Before-and-after change data:
● ● ●
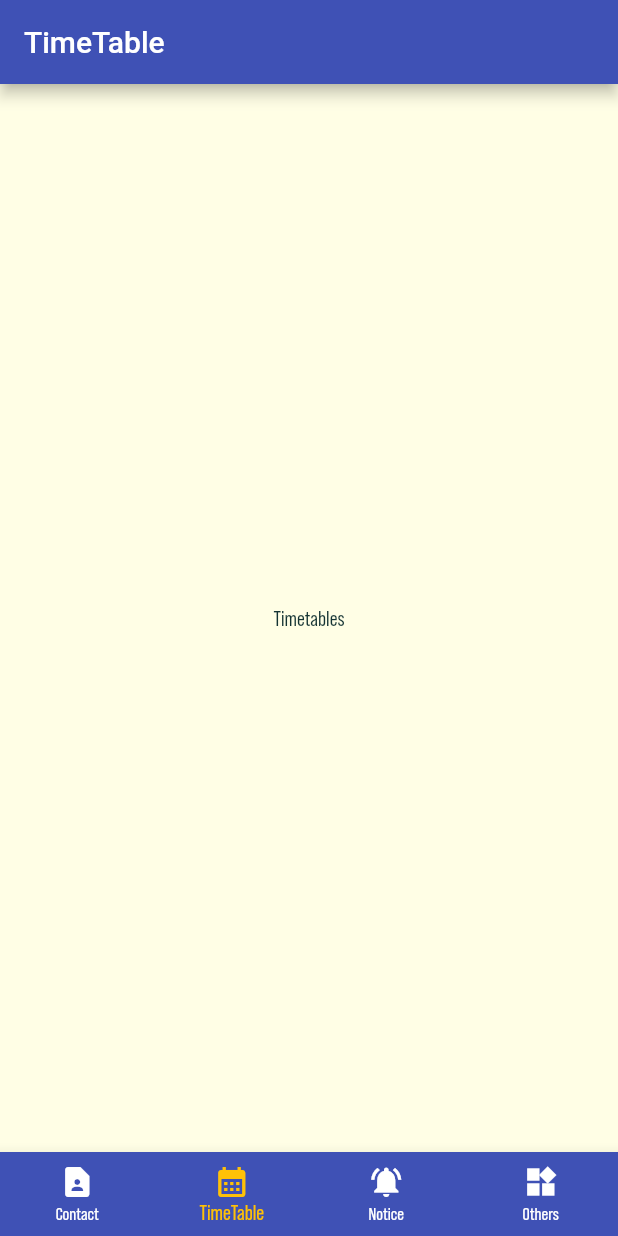
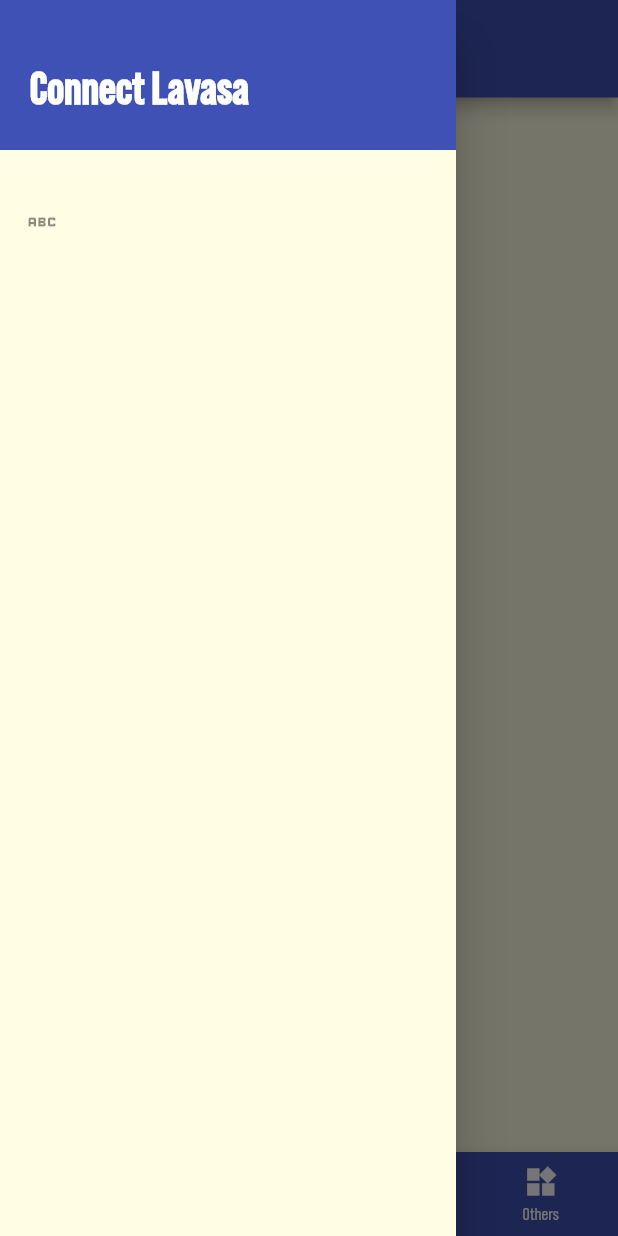
Before and after one commit to alansomathew/ConnectLavasa, a Flutter app: the screen it shows after launch, item 2 of the bottom bar chosen, with the side drawer open (before the commit the screen has no drawer), on a phone screen of 412 x 824 dp. Run offline on Flutter 3.47's test engine with Material 2 defaults, Android fonts, the phone set to English and light mode, and no system bars.

Commit message:
make more widgets

```diff
--- a/lib/screens/categories_screen.dart
+++ b/lib/screens/categories_screen.dart
@@ -5,8 +5,7 @@
 class CategoriesScreen extends StatelessWidget {
   @override
   Widget build(BuildContext context) {
-    return SafeArea(
-      child: Scaffold(
+    return Scaffold(
       body: GridView(
         padding: EdgeInsets.all(25),
         gridDelegate: const SliverGridDelegateWithMaxCrossAxisExtent(
@@ -24,7 +23,6 @@
                 ))
             .toList(),
       ),
-      ),
     );
   }
 }
--- a/lib/screens/tabs_screen.dart
+++ b/lib/screens/tabs_screen.dart
@@ -1,9 +1,9 @@
-import 'package:connect_lavasa/screens/notice_screen.dart';
-import 'package:connect_lavasa/screens/other_screen.dart';
-import 'package:connect_lavasa/screens/timetable_screen.dart';
-
+import 'package:flutter/material.dart';
+import '../screens/notice_screen.dart';
+import '../screens/other_screen.dart';
+import '../screens/timetable_screen.dart';
+import '../widgets/main_drawer.dart';
 import '../screens/categories_screen.dart';
-import 'package:flutter/material.dart';
 
 class TabsScreen extends StatefulWidget {
   @override
@@ -40,12 +40,15 @@
   @override
   Widget build(BuildContext context) {
     return Scaffold(
-      appBar: AppBar(
-        title: Text(
-          _pages[_selectedPageIndex]['title'],
+      appBar: PreferredSize(
+        preferredSize: Size.fromHeight(65),
+        child: AppBar(
+          title: Text(
+            _pages[_selectedPageIndex]['title'],
+          ),
         ),
       ),
-
+      drawer: MainDrawer(),
       body: _pages[_selectedPageIndex]['pages'],
       bottomNavigationBar: BottomNavigationBar(
         onTap: _selectPage,
--- a/lib/widgets/main_drawer.dart
+++ b/lib/widgets/main_drawer.dart
@@ -0,0 +1,39 @@
+import 'package:flutter/material.dart';
+
+class MainDrawer extends StatelessWidget {
+  @override
+  Widget build(BuildContext context) {
+    return Drawer(
+      child: Column(
+        children: <Widget>[
+          Container(
+            width: double.infinity,
+            height: 100,
+            padding: const EdgeInsets.all(20),
+            alignment: Alignment.centerLeft,
+            color: Theme.of(context).primaryColor,
+            child: const Padding(
+              padding: EdgeInsets.only(
+                top: 16,
+              ),
+              child: Text(
+                'Connect Lavasa',
+                style: TextStyle(
+                  fontWeight: FontWeight.w900,
+                  fontSize: 30,
+                  color: Colors.white,
+                ),
+              ),
+            ),
+          ),
+          const SizedBox(
+            height: 20,
+          ),
+          ListTile(
+            leading: Icon(Icons.abc),
+          ),
+        ],
+      ),
+    );
+  }
+}
```
Lines whose indentation alone changed are shown as unchanged.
● ● ●
▸ Directions for this task
Exact repetition of the data is needed, with no images retained.

▸ Output of the task
Before and after one commit to alansomathew/ConnectLavasa, a Flutter app: the screen it shows after launch, item 2 of the bottom bar chosen, with the side drawer open (before the commit the screen has no drawer), on a phone screen of 412 x 824 dp. Run offline on Flutter 3.47's test engine with Material 2 defaults, Android fonts, the phone set to English and light mode, and no system bars.

Commit message:
make more widgets

```diff
--- a/lib/screens/categories_screen.dart
+++ b/lib/screens/categories_screen.dart
@@ -5,8 +5,7 @@
 class CategoriesScreen extends StatelessWidget {
   @override
   Widget build(BuildContext context) {
-    return SafeArea(
-      child: Scaffold(
+    return Scaffold(
       body: GridView(
         padding: EdgeInsets.all(25),
         gridDelegate: const SliverGridDelegateWithMaxCrossAxisExtent(
@@ -24,7 +23,6 @@
                 ))
             .toList(),
       ),
-      ),
     );
   }
 }
--- a/lib/screens/tabs_screen.dart
+++ b/lib/screens/tabs_screen.dart
@@ -1,9 +1,9 @@
-import 'package:connect_lavasa/screens/notice_screen.dart';
-import 'package:connect_lavasa/screens/other_screen.dart';
-import 'package:connect_lavasa/screens/timetable_screen.dart';
-
+import 'package:flutter/material.dart';
+import '../screens/notice_screen.dart';
+import '../screens/other_screen.dart';
+import '../screens/timetable_screen.dart';
+import '../widgets/main_drawer.dart';
 import '../screens/categories_screen.dart';
-import 'package:flutter/material.dart';
 
 class TabsScreen extends StatefulWidget {
   @override
@@ -40,12 +40,15 @@
   @override
   Widget build(BuildContext context) {
     return Scaffold(
-      appBar: AppBar(
-        title: Text(
-          _pages[_selectedPageIndex]['title'],
+      appBar: PreferredSize(
+        preferredSize: Size.fromHeight(65),
+        child: AppBar(
+          title: Text(
+            _pages[_selectedPageIndex]['title'],
+          ),
         ),
       ),
-
+      drawer: MainDrawer(),
       body: _pages[_selectedPageIndex]['pages'],
       bottomNavigationBar: BottomNavigationBar(
         onTap: _selectPage,
--- a/lib/widgets/main_drawer.dart
+++ b/lib/widgets/main_drawer.dart
@@ -0,0 +1,39 @@
+import 'package:flutter/material.dart';
+
+class MainDrawer extends StatelessWidget {
+  @override
+  Widget build(BuildContext context) {
+    return Drawer(
+      child: Column(
+        children: <Widget>[
+          Container(
+            width: double.infinity,
+            height: 100,
+            padding: const EdgeInsets.all(20),
+            alignment: Alignment.centerLeft,
+            color: Theme.of(context).primaryColor,
+            child: const Padding(
+              padding: EdgeInsets.only(
+                top: 16,
+              ),
+              child: Text(
+                'Connect Lavasa',
+                style: TextStyle(
+                  fontWeight: FontWeight.w900,
+                  fontSize: 30,
+                  color: Colors.white,
+                ),
+              ),
+            ),
+          ),
+          const SizedBox(
+            height: 20,
+          ),
+          ListTile(
+            leading: Icon(Icons.abc),
+          ),
+        ],
+      ),
+    );
+  }
+}
```
Lines whose indentation alone changed are shown as unchanged.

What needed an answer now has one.